→ What to do: Quote every line of the data below as it stands, omitting pictures.

→ Data to examine:
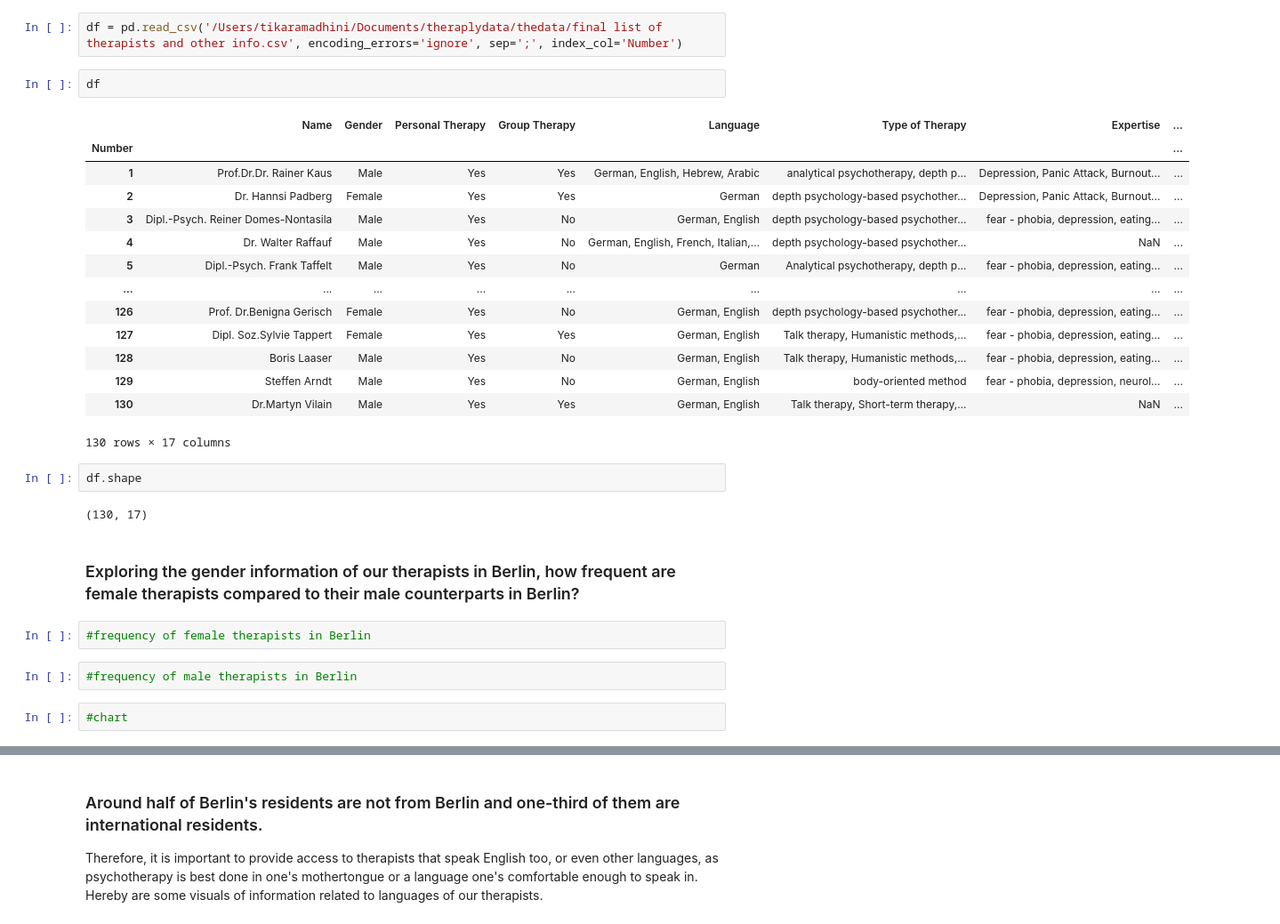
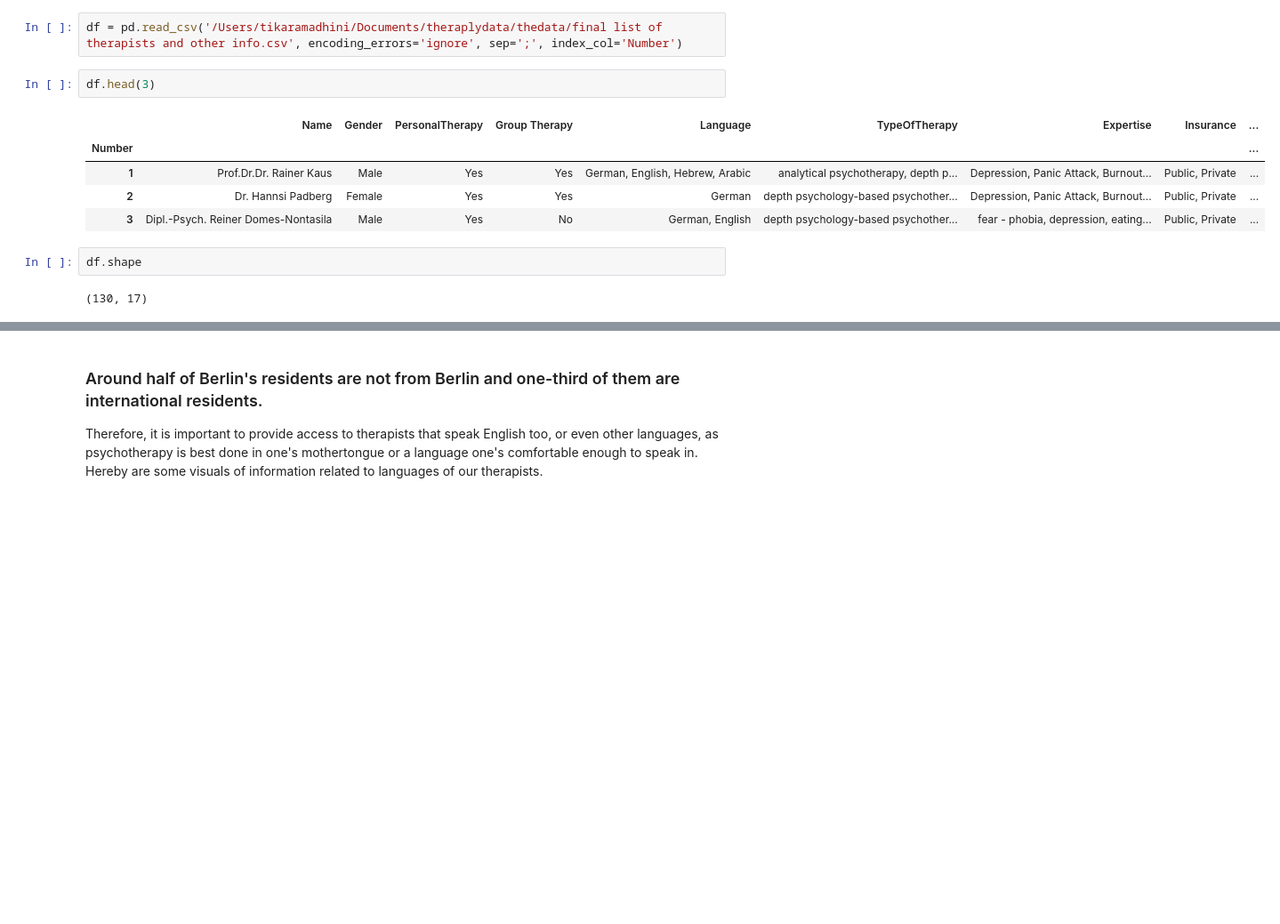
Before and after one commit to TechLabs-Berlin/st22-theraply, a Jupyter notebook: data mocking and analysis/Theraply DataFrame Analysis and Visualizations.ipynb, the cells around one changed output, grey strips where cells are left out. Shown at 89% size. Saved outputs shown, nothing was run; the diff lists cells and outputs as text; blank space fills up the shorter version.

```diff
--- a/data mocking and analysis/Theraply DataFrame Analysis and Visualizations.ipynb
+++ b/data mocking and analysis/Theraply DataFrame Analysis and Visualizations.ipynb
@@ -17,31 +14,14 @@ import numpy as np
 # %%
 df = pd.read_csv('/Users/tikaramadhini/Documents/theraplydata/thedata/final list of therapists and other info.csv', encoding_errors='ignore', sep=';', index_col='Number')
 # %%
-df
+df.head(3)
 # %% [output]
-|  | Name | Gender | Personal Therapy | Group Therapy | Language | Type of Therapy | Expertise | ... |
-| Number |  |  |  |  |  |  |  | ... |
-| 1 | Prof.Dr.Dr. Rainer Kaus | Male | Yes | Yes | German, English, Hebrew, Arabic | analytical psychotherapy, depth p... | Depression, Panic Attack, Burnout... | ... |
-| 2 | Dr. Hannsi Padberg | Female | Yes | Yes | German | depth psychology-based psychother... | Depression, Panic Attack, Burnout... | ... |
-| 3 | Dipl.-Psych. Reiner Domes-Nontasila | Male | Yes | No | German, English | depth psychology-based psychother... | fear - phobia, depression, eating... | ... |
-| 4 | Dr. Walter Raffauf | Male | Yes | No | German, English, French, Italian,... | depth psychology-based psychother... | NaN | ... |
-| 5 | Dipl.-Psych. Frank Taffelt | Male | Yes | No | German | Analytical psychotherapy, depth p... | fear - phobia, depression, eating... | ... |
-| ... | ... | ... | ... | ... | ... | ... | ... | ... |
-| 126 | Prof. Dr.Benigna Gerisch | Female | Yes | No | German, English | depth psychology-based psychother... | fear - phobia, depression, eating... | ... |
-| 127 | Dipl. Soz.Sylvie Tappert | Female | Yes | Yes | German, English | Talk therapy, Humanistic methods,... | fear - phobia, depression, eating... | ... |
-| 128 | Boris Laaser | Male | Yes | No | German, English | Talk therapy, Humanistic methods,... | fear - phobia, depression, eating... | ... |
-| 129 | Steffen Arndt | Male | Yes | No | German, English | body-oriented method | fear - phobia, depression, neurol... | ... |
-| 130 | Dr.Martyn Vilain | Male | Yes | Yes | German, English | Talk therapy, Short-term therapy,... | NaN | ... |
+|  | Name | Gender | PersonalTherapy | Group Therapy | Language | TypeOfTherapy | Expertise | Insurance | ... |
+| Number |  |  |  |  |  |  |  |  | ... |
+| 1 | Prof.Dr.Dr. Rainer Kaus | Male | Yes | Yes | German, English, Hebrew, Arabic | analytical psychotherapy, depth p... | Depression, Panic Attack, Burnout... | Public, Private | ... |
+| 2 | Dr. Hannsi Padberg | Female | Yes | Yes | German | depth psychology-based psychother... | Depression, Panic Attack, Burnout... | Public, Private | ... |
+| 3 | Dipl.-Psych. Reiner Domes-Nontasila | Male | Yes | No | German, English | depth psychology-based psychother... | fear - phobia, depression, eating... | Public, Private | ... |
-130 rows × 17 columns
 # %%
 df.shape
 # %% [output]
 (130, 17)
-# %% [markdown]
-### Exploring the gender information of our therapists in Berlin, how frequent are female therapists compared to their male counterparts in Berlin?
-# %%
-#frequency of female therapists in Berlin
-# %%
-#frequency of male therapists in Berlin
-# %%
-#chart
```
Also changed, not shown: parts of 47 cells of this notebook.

→ Solution to the problem:
Before and after one commit to TechLabs-Berlin/st22-theraply, a Jupyter notebook: data mocking and analysis/Theraply DataFrame Analysis and Visualizations.ipynb, the cells around one changed output, grey strips where cells are left out. Shown at 89% size. Saved outputs shown, nothing was run; the diff lists cells and outputs as text; blank space fills up the shorter version.

```diff
--- a/data mocking and analysis/Theraply DataFrame Analysis and Visualizations.ipynb
+++ b/data mocking and analysis/Theraply DataFrame Analysis and Visualizations.ipynb
@@ -17,31 +14,14 @@ import numpy as np
 # %%
 df = pd.read_csv('/Users/tikaramadhini/Documents/theraplydata/thedata/final list of therapists and other info.csv', encoding_errors='ignore', sep=';', index_col='Number')
 # %%
-df
+df.head(3)
 # %% [output]
-|  | Name | Gender | Personal Therapy | Group Therapy | Language | Type of Therapy | Expertise | ... |
-| Number |  |  |  |  |  |  |  | ... |
-| 1 | Prof.Dr.Dr. Rainer Kaus | Male | Yes | Yes | German, English, Hebrew, Arabic | analytical psychotherapy, depth p... | Depression, Panic Attack, Burnout... | ... |
-| 2 | Dr. Hannsi Padberg | Female | Yes | Yes | German | depth psychology-based psychother... | Depression, Panic Attack, Burnout... | ... |
-| 3 | Dipl.-Psych. Reiner Domes-Nontasila | Male | Yes | No | German, English | depth psychology-based psychother... | fear - phobia, depression, eating... | ... |
-| 4 | Dr. Walter Raffauf | Male | Yes | No | German, English, French, Italian,... | depth psychology-based psychother... | NaN | ... |
-| 5 | Dipl.-Psych. Frank Taffelt | Male | Yes | No | German | Analytical psychotherapy, depth p... | fear - phobia, depression, eating... | ... |
-| ... | ... | ... | ... | ... | ... | ... | ... | ... |
-| 126 | Prof. Dr.Benigna Gerisch | Female | Yes | No | German, English | depth psychology-based psychother... | fear - phobia, depression, eating... | ... |
-| 127 | Dipl. Soz.Sylvie Tappert | Female | Yes | Yes | German, English | Talk therapy, Humanistic methods,... | fear - phobia, depression, eating... | ... |
-| 128 | Boris Laaser | Male | Yes | No | German, English | Talk therapy, Humanistic methods,... | fear - phobia, depression, eating... | ... |
-| 129 | Steffen Arndt | Male | Yes | No | German, English | body-oriented method | fear - phobia, depression, neurol... | ... |
-| 130 | Dr.Martyn Vilain | Male | Yes | Yes | German, English | Talk therapy, Short-term therapy,... | NaN | ... |
+|  | Name | Gender | PersonalTherapy | Group Therapy | Language | TypeOfTherapy | Expertise | Insurance | ... |
+| Number |  |  |  |  |  |  |  |  | ... |
+| 1 | Prof.Dr.Dr. Rainer Kaus | Male | Yes | Yes | German, English, Hebrew, Arabic | analytical psychotherapy, depth p... | Depression, Panic Attack, Burnout... | Public, Private | ... |
+| 2 | Dr. Hannsi Padberg | Female | Yes | Yes | German | depth psychology-based psychother... | Depression, Panic Attack, Burnout... | Public, Private | ... |
+| 3 | Dipl.-Psych. Reiner Domes-Nontasila | Male | Yes | No | German, English | depth psychology-based psychother... | fear - phobia, depression, eating... | Public, Private | ... |
-130 rows × 17 columns
 # %%
 df.shape
 # %% [output]
 (130, 17)
-# %% [markdown]
-### Exploring the gender information of our therapists in Berlin, how frequent are female therapists compared to their male counterparts in Berlin?
-# %%
-#frequency of female therapists in Berlin
-# %%
-#frequency of male therapists in Berlin
-# %%
-#chart
```
Also changed, not shown: parts of 47 cells of this notebook.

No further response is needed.